▸ **Task objective**
Every line of the material below in which "must" shows up is to be located and copied.

---------- Exercise data ----------

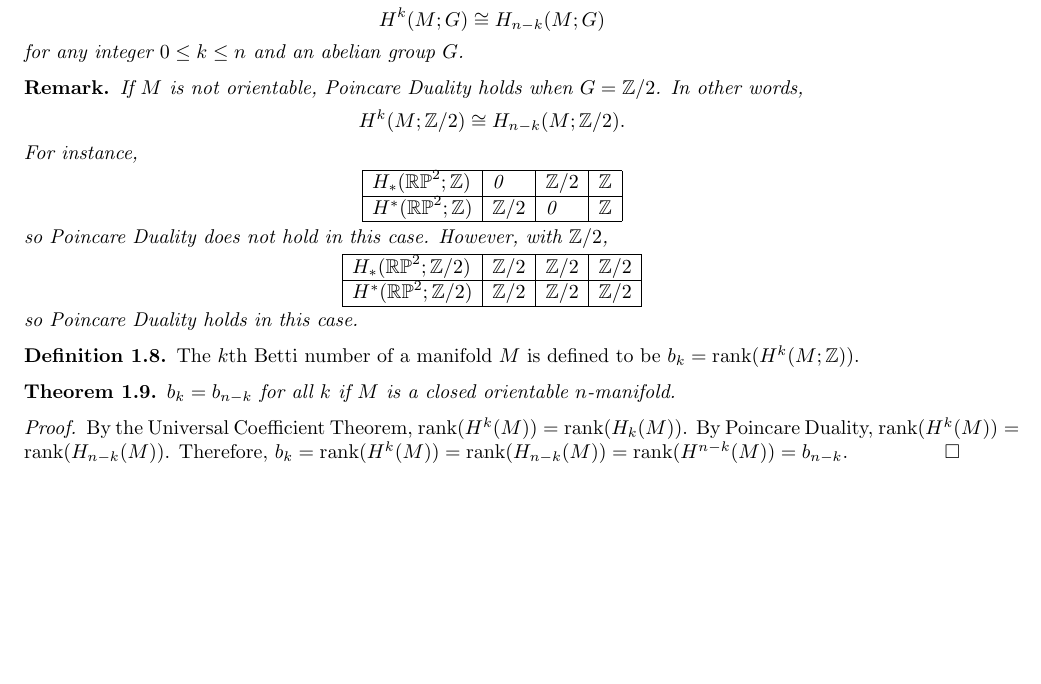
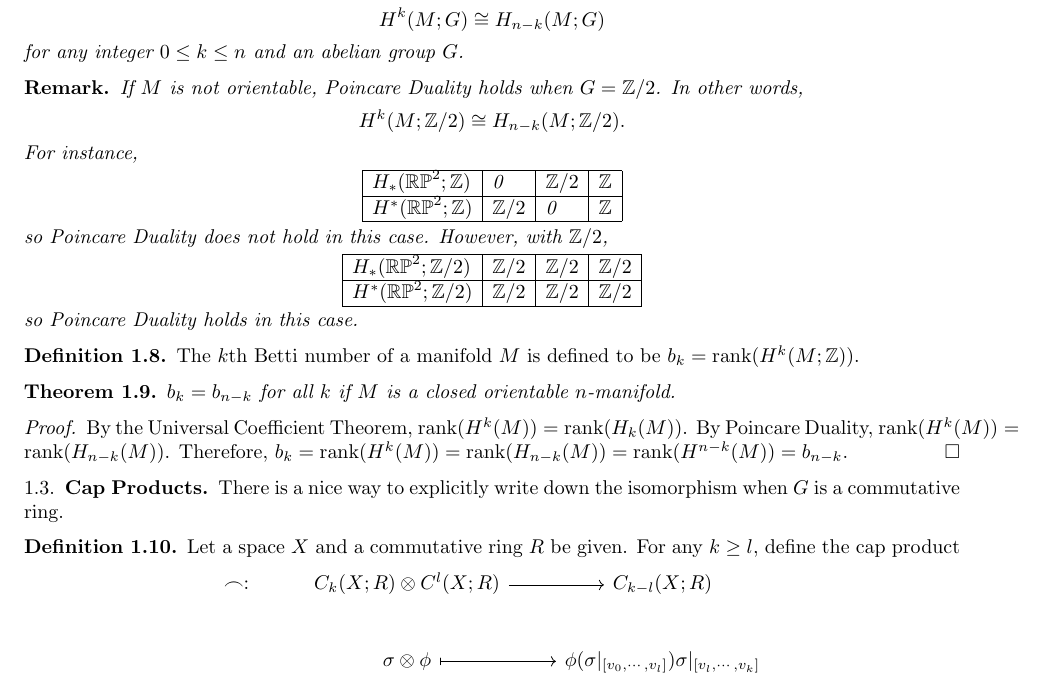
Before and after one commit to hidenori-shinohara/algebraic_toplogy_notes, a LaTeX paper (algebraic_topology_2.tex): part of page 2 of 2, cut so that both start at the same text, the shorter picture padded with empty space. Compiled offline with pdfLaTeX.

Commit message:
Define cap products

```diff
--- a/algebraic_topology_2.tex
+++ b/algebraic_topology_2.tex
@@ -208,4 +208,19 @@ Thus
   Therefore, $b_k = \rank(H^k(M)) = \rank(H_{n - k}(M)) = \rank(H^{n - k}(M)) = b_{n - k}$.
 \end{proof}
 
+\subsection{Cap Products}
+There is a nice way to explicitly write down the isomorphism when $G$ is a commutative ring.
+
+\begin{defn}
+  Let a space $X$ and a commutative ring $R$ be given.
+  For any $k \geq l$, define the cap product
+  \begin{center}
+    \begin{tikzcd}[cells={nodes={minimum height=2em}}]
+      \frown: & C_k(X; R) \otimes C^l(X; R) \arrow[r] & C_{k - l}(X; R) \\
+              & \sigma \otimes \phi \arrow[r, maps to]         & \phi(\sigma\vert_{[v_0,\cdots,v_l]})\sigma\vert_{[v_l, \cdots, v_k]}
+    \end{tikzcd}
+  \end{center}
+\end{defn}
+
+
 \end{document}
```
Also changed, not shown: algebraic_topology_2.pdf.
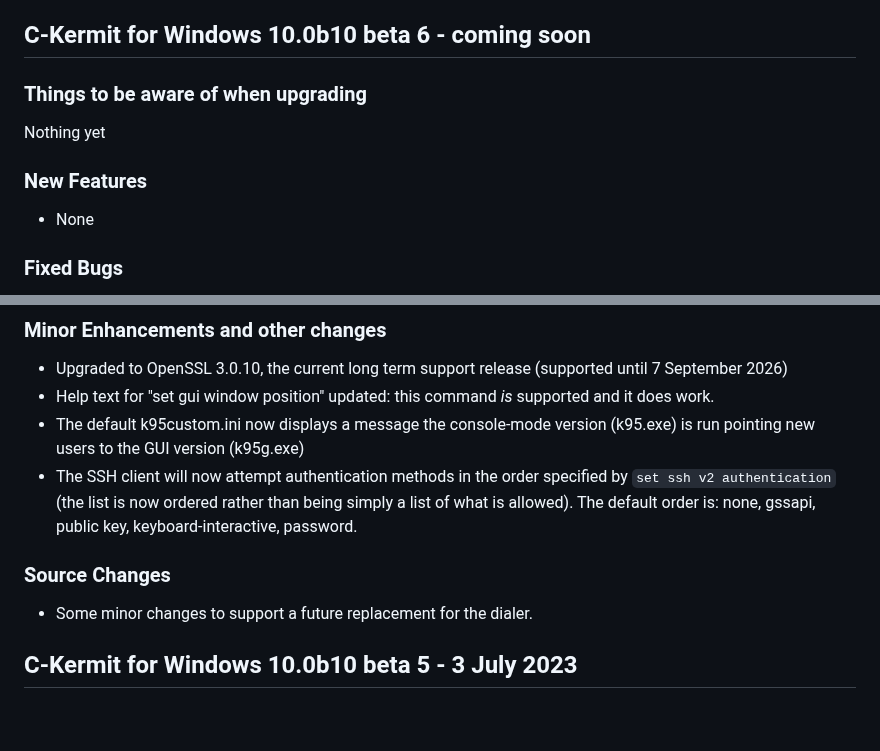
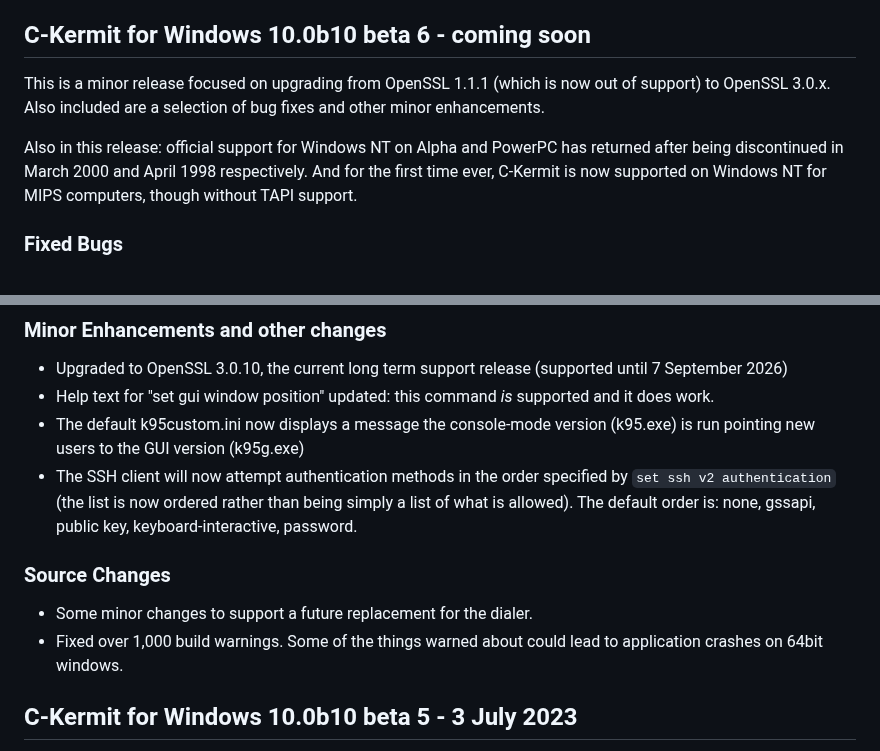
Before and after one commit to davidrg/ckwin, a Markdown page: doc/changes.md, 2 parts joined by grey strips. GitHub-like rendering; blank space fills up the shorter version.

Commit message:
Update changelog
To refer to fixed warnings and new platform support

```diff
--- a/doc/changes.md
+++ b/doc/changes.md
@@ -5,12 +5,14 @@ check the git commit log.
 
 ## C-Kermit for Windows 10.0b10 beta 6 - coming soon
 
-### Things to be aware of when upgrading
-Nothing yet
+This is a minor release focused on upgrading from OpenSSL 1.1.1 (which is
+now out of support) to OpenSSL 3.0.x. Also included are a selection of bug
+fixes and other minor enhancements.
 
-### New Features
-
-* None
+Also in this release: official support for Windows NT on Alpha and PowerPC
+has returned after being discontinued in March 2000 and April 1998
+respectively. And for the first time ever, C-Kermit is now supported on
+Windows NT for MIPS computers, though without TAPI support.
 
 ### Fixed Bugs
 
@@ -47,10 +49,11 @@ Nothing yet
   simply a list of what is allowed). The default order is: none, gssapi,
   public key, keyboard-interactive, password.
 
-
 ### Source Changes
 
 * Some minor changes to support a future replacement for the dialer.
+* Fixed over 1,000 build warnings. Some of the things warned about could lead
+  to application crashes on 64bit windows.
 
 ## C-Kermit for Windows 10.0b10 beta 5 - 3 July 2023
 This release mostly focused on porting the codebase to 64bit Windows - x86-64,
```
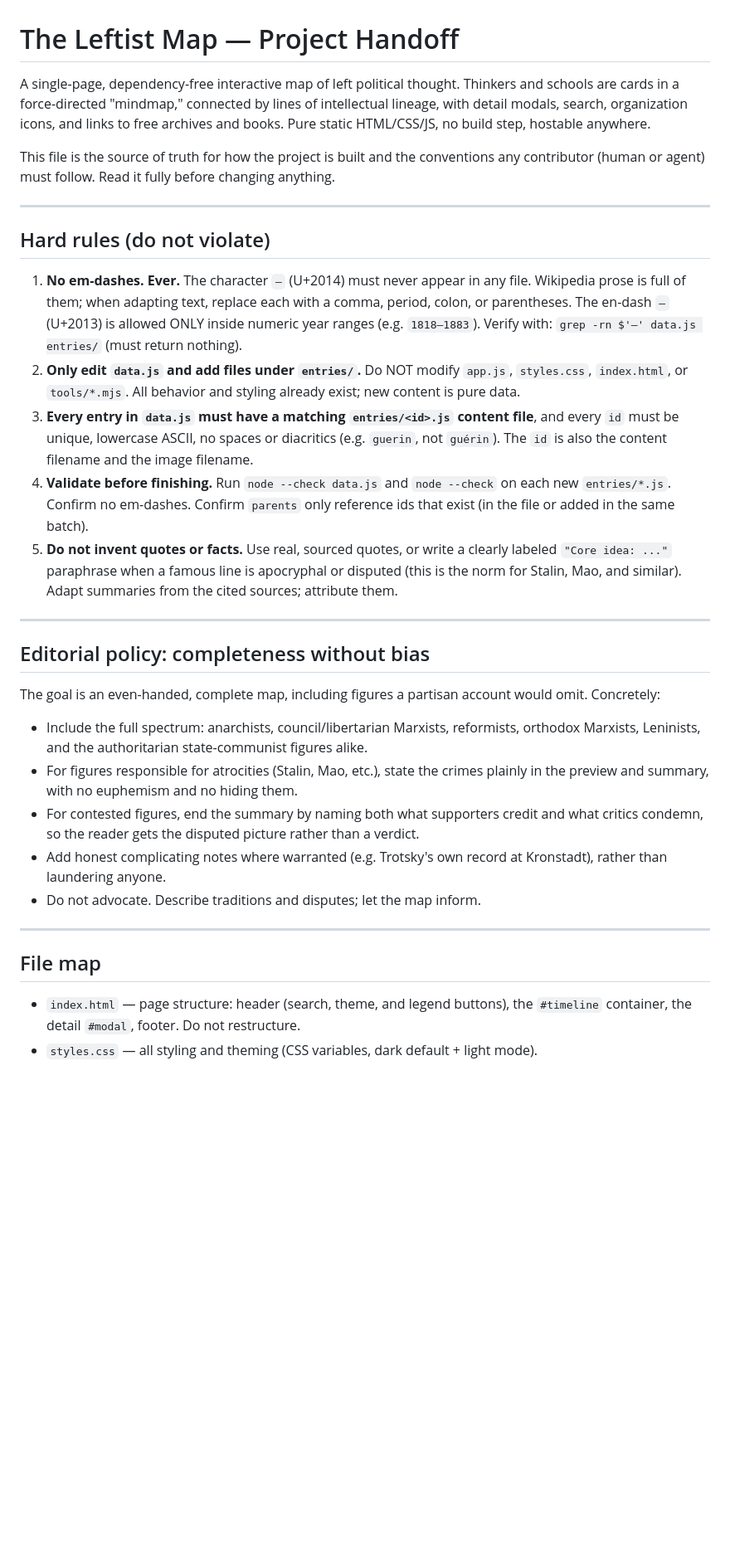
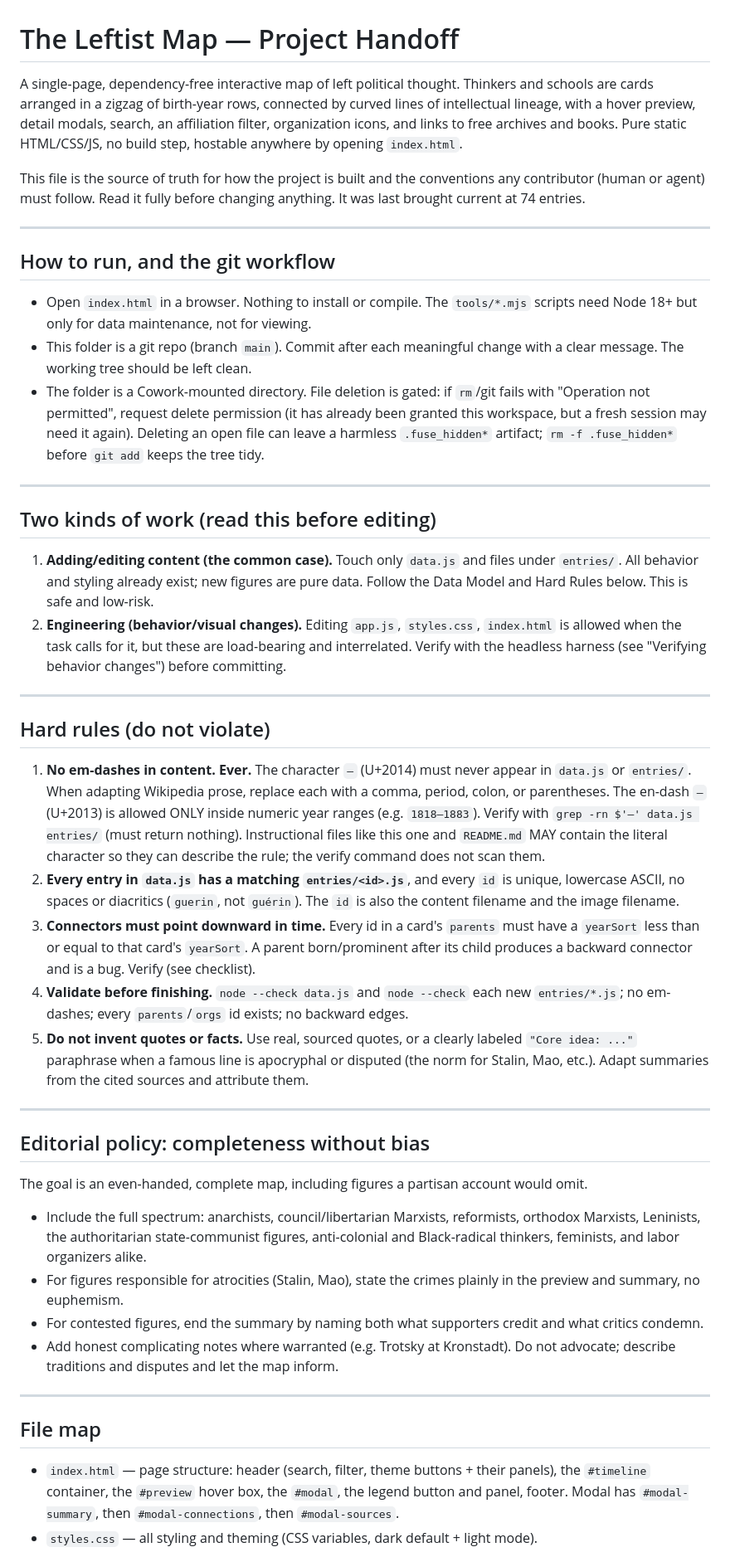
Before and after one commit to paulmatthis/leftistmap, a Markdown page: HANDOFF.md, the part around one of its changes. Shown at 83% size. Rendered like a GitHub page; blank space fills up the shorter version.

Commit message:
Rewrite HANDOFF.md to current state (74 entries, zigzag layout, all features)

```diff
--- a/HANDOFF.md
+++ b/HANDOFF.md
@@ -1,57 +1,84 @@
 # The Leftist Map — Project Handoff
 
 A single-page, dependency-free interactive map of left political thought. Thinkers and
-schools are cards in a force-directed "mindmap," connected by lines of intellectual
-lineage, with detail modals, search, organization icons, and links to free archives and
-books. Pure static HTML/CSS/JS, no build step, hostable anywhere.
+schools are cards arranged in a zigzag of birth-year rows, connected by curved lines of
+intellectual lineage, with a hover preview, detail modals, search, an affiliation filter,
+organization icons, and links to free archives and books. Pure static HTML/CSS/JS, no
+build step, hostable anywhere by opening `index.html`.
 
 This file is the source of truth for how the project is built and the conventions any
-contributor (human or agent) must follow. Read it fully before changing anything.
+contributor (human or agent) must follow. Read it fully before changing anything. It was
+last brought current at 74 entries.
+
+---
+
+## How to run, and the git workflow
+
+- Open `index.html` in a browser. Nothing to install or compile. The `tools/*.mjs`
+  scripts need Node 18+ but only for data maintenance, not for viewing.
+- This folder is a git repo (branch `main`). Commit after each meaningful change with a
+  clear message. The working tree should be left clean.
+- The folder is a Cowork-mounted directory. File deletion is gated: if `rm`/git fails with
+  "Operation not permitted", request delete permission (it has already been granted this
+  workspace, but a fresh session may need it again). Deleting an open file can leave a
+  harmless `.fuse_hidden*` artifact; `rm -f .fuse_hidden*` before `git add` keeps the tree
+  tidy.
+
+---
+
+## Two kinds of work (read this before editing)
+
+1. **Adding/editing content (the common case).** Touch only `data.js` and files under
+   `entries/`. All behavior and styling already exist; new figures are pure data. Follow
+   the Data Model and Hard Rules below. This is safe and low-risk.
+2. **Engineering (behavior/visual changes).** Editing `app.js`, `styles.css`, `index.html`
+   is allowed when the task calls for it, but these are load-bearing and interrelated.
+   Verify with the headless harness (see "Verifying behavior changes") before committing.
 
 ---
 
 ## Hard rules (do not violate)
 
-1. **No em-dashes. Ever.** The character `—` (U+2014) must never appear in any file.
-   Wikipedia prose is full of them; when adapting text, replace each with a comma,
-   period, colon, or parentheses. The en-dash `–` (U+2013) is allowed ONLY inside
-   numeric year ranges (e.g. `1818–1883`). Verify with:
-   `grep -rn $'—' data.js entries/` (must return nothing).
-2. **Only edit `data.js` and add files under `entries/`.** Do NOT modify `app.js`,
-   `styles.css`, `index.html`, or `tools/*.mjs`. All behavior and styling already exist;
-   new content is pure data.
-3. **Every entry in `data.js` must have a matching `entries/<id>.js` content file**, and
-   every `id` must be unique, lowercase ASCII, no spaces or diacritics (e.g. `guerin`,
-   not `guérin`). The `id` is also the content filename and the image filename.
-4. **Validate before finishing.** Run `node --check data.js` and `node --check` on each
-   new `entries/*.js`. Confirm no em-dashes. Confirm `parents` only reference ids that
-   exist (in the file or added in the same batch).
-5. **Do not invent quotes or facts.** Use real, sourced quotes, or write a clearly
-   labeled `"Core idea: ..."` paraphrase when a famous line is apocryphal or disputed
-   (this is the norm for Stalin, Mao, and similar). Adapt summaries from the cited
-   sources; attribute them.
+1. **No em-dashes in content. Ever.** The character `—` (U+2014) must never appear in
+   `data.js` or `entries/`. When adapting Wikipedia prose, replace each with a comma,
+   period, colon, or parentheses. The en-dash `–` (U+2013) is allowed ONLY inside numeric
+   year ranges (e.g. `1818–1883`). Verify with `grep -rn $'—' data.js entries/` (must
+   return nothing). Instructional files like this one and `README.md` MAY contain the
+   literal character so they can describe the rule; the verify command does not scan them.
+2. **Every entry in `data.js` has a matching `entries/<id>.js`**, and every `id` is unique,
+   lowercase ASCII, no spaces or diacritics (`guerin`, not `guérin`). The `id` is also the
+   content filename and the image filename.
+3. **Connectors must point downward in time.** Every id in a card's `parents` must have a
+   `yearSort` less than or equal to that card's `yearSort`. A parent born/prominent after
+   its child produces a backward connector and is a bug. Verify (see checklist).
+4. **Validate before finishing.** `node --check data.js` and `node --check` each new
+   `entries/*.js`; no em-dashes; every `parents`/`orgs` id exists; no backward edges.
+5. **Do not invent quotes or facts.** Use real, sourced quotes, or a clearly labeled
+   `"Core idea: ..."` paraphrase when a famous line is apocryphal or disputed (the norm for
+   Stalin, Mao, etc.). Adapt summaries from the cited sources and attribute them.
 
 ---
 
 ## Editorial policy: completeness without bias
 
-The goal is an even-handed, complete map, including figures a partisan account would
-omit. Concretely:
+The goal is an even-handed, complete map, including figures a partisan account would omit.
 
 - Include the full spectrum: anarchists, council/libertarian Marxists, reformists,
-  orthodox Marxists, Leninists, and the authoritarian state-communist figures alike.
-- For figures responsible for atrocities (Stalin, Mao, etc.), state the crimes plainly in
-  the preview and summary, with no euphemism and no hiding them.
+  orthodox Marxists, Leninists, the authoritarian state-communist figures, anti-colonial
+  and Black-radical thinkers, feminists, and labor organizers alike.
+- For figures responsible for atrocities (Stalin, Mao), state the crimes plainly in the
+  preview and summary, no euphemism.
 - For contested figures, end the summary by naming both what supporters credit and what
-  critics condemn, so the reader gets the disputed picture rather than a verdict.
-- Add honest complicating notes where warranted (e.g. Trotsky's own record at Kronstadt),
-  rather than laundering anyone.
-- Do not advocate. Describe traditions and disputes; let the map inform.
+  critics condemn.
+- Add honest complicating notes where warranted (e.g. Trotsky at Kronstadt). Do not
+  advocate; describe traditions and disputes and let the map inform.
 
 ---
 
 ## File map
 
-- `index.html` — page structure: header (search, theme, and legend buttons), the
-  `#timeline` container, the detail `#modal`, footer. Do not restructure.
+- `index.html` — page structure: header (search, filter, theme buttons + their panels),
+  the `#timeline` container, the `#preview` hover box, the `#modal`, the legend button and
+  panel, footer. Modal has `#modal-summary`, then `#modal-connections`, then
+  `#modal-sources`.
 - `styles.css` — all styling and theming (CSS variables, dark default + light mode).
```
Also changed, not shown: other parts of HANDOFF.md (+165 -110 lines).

----------

▸ **Response box**
-contributor (human or agent) must follow. Read it fully before changing anything.
+contributor (human or agent) must follow. Read it fully before changing anything. It was
-1. **No em-dashes. Ever.** The character `—` (U+2014) must never appear in any file.
-   `grep -rn $'—' data.js entries/` (must return nothing).
-3. **Every entry in `data.js` must have a matching `entries/<id>.js` content file**, and
-   every `id` must be unique, lowercase ASCII, no spaces or diacritics (e.g. `guerin`,
+1. **No em-dashes in content. Ever.** The character `—` (U+2014) must never appear in
+   year ranges (e.g. `1818–1883`). Verify with `grep -rn $'—' data.js entries/` (must
+3. **Connectors must point downward in time.** Every id in a card's `parents` must have a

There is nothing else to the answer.